Medical physicists work directly with the radiation oncologist during treatment planning and delivery. They oversee the work of the dosimetrist and help ensure that complex treatments are properly tailored for each patient. Medical physicists are responsible for developing and directing quality control programs for equipment and procedures to ensure maximum treatment safety. Their responsibility also includes making sure the equipment works properly by taking precise measurements of the radiation beam and performing other safety tests on a regular basis. They are trained with advanced degrees and are appropriately credentialed to provide this important service.
Medical physicists follow college with additional graduate training in medical physics to receive a master’s or doctoral degree. In some cases, a medical physicist will complete a one- to two-year program at a hospital after receiving a graduate degree for more training.
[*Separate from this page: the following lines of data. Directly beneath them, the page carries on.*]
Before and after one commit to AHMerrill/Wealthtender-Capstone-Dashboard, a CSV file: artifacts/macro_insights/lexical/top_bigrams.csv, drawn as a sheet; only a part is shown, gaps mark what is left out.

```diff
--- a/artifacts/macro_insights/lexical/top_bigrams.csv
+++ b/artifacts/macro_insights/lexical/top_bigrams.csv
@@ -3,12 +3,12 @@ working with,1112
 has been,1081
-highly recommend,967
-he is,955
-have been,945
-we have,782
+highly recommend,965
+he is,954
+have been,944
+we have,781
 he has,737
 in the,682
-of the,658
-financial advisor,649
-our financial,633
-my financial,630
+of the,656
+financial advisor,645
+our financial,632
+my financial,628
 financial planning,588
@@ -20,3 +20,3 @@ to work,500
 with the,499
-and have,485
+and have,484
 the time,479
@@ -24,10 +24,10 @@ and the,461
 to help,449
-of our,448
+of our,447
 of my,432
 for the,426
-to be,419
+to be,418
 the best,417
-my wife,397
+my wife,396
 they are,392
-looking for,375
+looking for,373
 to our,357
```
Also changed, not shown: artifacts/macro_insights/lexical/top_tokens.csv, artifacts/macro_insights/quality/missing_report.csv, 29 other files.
Medical physicists are often certified by the American Board of Radiology or the American Board of Medical Physics.
For more information on medical physicists, contact the American Association of Physicists in Medicine at www.aapm.org.